Today I heard the Byrds' version of Bob Dylan's Mr. Tambourine Man played in the background of a CBC Radio One history of the music business. I realized that it had been a very long time indeed since I'd heard the original version by Bob Dylan himself. This, I thought, is how things fade into the past. To invoke the revolutionary music scene of the 1960s, the producers of the radio show thought it sufficient to play the Byrds. They perhaps thought that this would remind their audience – and CBC radio has a rather old audience – of Dylan's music. But as a matter of fact, how many listeners had ever heard the Dylan version? I don't recall it getting a lot of airplay; that's why the Byrds version was important. Dylan's unique style and voice went off like a bomb, but the initial explosion was rather a small one,and his influence was exercised through cover versions. And now nearly 50 years later even they are fading into obscurity. Some old-timers and dedicated music fans still recognize the Byrds in the background, but I am sure that lots of others only vaguely recognize the 1960s style and react as they think they should react to a discussion of music in the 1960s. And then one of these days, it will really be obscure. Maybe that day is almost here.

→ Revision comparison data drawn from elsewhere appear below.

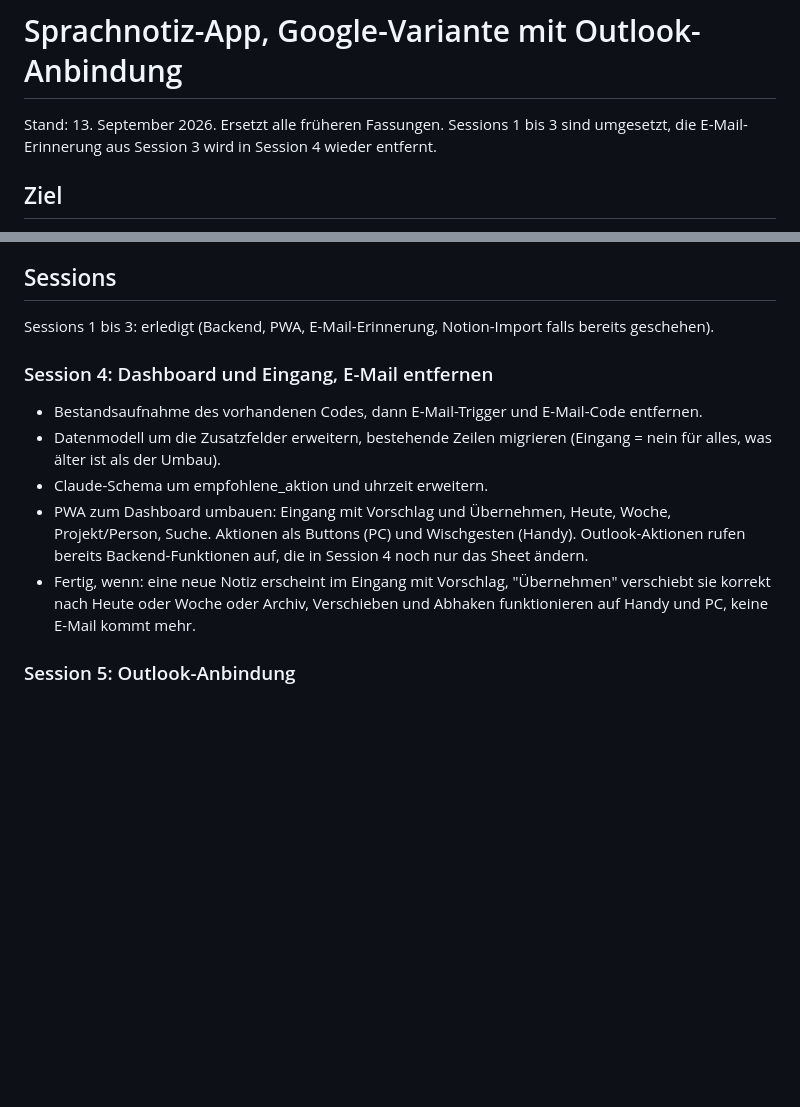
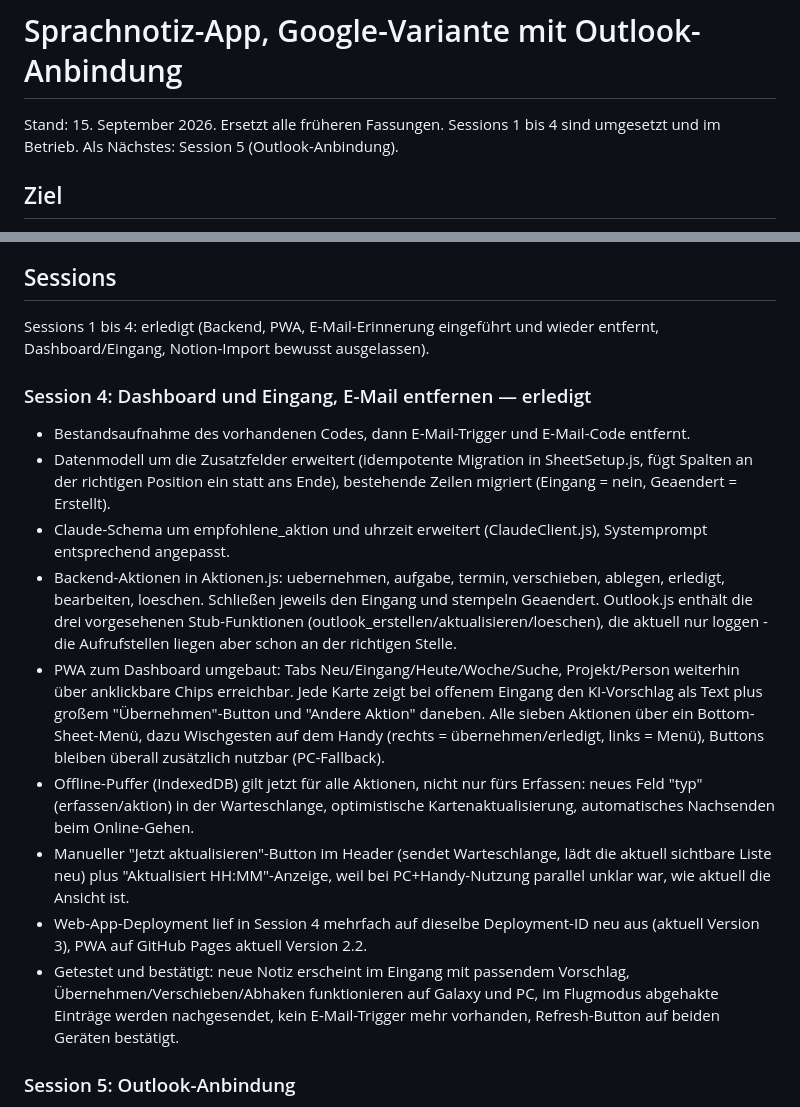
Before and after one commit to tlo128/sprachnotiz, a Markdown page: claude.md, 2 parts joined by grey strips. Drawn GitHub-style; blank space fills up the shorter version.

Commit message:
CLAUDE.md: Session 4 als erledigt dokumentiert
Damit eine neue Session sofort den korrekten Stand kennt (Dashboard,
Offline-Aktionen, Refresh-Button, App-/Deployment-Versionen).

Co-Authored-By: Claude Sonnet 5 <noreply@anthropic.com>

```diff
--- a/claude.md
+++ b/claude.md
@@ -1,6 +1,6 @@
 # Sprachnotiz-App, Google-Variante mit Outlook-Anbindung
 
-Stand: 13. September 2026. Ersetzt alle früheren Fassungen. Sessions 1 bis 3 sind umgesetzt, die E-Mail-Erinnerung aus Session 3 wird in Session 4 wieder entfernt.
+Stand: 15. September 2026. Ersetzt alle früheren Fassungen. Sessions 1 bis 4 sind umgesetzt und im Betrieb. Als Nächstes: Session 5 (Outlook-Anbindung).
 
 ## Ziel
 
@@ -64,15 +64,19 @@ Ohne Netz: Textfeld statt Mikrofon, Puffer in IndexedDB, automatisches Nachsende
 
 ## Sessions
 
-Sessions 1 bis 3: erledigt (Backend, PWA, E-Mail-Erinnerung, Notion-Import falls bereits geschehen).
+Sessions 1 bis 4: erledigt (Backend, PWA, E-Mail-Erinnerung eingeführt und wieder entfernt, Dashboard/Eingang, Notion-Import bewusst ausgelassen).
 
-### Session 4: Dashboard und Eingang, E-Mail entfernen
+### Session 4: Dashboard und Eingang, E-Mail entfernen — erledigt
 
-- Bestandsaufnahme des vorhandenen Codes, dann E-Mail-Trigger und E-Mail-Code entfernen.
-- Datenmodell um die Zusatzfelder erweitern, bestehende Zeilen migrieren (Eingang = nein für alles, was älter ist als der Umbau).
-- Claude-Schema um empfohlene_aktion und uhrzeit erweitern.
-- PWA zum Dashboard umbauen: Eingang mit Vorschlag und Übernehmen, Heute, Woche, Projekt/Person, Suche. Aktionen als Buttons (PC) und Wischgesten (Handy). Outlook-Aktionen rufen bereits Backend-Funktionen auf, die in Session 4 noch nur das Sheet ändern.
-- Fertig, wenn: eine neue Notiz erscheint im Eingang mit Vorschlag, "Übernehmen" verschiebt sie korrekt nach Heute oder Woche oder Archiv, Verschieben und Abhaken funktionieren auf Handy und PC, keine E-Mail kommt mehr.
+- Bestandsaufnahme des vorhandenen Codes, dann E-Mail-Trigger und E-Mail-Code entfernt.
+- Datenmodell um die Zusatzfelder erweitert (idempotente Migration in SheetSetup.js, fügt Spalten an der richtigen Position ein statt ans Ende), bestehende Zeilen migriert (Eingang = nein, Geaendert = Erstellt).
+- Claude-Schema um empfohlene_aktion und uhrzeit erweitert (ClaudeClient.js), Systemprompt entsprechend angepasst.
+- Backend-Aktionen in Aktionen.js: uebernehmen, aufgabe, termin, verschieben, ablegen, erledigt, bearbeiten, loeschen. Schließen jeweils den Eingang und stempeln Geaendert. Outlook.js enthält die drei vorgesehenen Stub-Funktionen (outlook_erstellen/aktualisieren/loeschen), die aktuell nur loggen - die Aufrufstellen liegen aber schon an der richtigen Stelle.
+- PWA zum Dashboard umgebaut: Tabs Neu/Eingang/Heute/Woche/Suche, Projekt/Person weiterhin über anklickbare Chips erreichbar. Jede Karte zeigt bei offenem Eingang den KI-Vorschlag als Text plus großem "Übernehmen"-Button und "Andere Aktion" daneben. Alle sieben Aktionen über ein Bottom-Sheet-Menü, dazu Wischgesten auf dem Handy (rechts = übernehmen/erledigt, links = Menü), Buttons bleiben überall zusätzlich nutzbar (PC-Fallback).
+- Offline-Puffer (IndexedDB) gilt jetzt für alle Aktionen, nicht nur fürs Erfassen: neues Feld "typ" (erfassen/aktion) in der Warteschlange, optimistische Kartenaktualisierung, automatisches Nachsenden beim Online-Gehen.
+- Manueller "Jetzt aktualisieren"-Button im Header (sendet Warteschlange, lädt die aktuell sichtbare Liste neu) plus "Aktualisiert HH:MM"-Anzeige, weil bei PC+Handy-Nutzung parallel unklar war, wie aktuell die Ansicht ist.
+- Web-App-Deployment lief in Session 4 mehrfach auf dieselbe Deployment-ID neu aus (aktuell Version 3), PWA auf GitHub Pages aktuell Version 2.2.
+- Getestet und bestätigt: neue Notiz erscheint im Eingang mit passendem Vorschlag, Übernehmen/Verschieben/Abhaken funktionieren auf Galaxy und PC, im Flugmodus abgehakte Einträge werden nachgesendet, kein E-Mail-Trigger mehr vorhanden, Refresh-Button auf beiden Geräten bestätigt.
 
 ### Session 5: Outlook-Anbindung
 
```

If you have never heard Bob Dylan do Mr. Tambourine Man, listen to this. It is really quite something.